# [EXERCISE OBJECTIVE]
All of the entries are to be restated word for word.

# [EXTRACTED ENTRIES]

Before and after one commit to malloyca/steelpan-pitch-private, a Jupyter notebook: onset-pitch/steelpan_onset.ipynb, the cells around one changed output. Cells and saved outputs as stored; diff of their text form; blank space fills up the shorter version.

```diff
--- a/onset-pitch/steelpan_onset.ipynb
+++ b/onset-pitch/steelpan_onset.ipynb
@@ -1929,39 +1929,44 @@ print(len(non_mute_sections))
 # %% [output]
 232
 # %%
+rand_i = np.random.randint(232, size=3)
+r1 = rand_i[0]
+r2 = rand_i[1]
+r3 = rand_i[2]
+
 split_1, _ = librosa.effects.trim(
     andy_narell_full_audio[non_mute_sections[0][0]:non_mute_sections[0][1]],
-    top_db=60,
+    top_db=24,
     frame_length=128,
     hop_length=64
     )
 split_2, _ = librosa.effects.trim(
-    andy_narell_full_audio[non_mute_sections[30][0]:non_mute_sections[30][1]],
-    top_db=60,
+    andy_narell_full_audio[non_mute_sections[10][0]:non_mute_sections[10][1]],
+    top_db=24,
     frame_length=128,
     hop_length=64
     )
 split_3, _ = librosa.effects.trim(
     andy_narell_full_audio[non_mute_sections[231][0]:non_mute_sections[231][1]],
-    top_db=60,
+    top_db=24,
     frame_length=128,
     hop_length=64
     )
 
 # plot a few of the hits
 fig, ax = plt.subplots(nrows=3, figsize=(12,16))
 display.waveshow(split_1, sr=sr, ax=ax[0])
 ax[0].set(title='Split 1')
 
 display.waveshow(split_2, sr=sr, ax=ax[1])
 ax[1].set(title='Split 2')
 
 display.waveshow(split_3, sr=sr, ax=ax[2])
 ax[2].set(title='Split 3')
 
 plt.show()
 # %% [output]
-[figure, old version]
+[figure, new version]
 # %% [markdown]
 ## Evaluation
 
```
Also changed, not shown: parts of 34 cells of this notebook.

# [TASK OUTPUT]
Before and after one commit to malloyca/steelpan-pitch-private, a Jupyter notebook: onset-pitch/steelpan_onset.ipynb, the cells around one changed output. Cells and saved outputs as stored; diff of their text form; blank space fills up the shorter version.

```diff
--- a/onset-pitch/steelpan_onset.ipynb
+++ b/onset-pitch/steelpan_onset.ipynb
@@ -1929,39 +1929,44 @@ print(len(non_mute_sections))
 # %% [output]
 232
 # %%
+rand_i = np.random.randint(232, size=3)
+r1 = rand_i[0]
+r2 = rand_i[1]
+r3 = rand_i[2]
+
 split_1, _ = librosa.effects.trim(
     andy_narell_full_audio[non_mute_sections[0][0]:non_mute_sections[0][1]],
-    top_db=60,
+    top_db=24,
     frame_length=128,
     hop_length=64
     )
 split_2, _ = librosa.effects.trim(
-    andy_narell_full_audio[non_mute_sections[30][0]:non_mute_sections[30][1]],
-    top_db=60,
+    andy_narell_full_audio[non_mute_sections[10][0]:non_mute_sections[10][1]],
+    top_db=24,
     frame_length=128,
     hop_length=64
     )
 split_3, _ = librosa.effects.trim(
     andy_narell_full_audio[non_mute_sections[231][0]:non_mute_sections[231][1]],
-    top_db=60,
+    top_db=24,
     frame_length=128,
     hop_length=64
     )
 
 # plot a few of the hits
 fig, ax = plt.subplots(nrows=3, figsize=(12,16))
 display.waveshow(split_1, sr=sr, ax=ax[0])
 ax[0].set(title='Split 1')
 
 display.waveshow(split_2, sr=sr, ax=ax[1])
 ax[1].set(title='Split 2')
 
 display.waveshow(split_3, sr=sr, ax=ax[2])
 ax[2].set(title='Split 3')
 
 plt.show()
 # %% [output]
-[figure, old version]
+[figure, new version]
 # %% [markdown]
 ## Evaluation
 
```
Also changed, not shown: parts of 34 cells of this notebook.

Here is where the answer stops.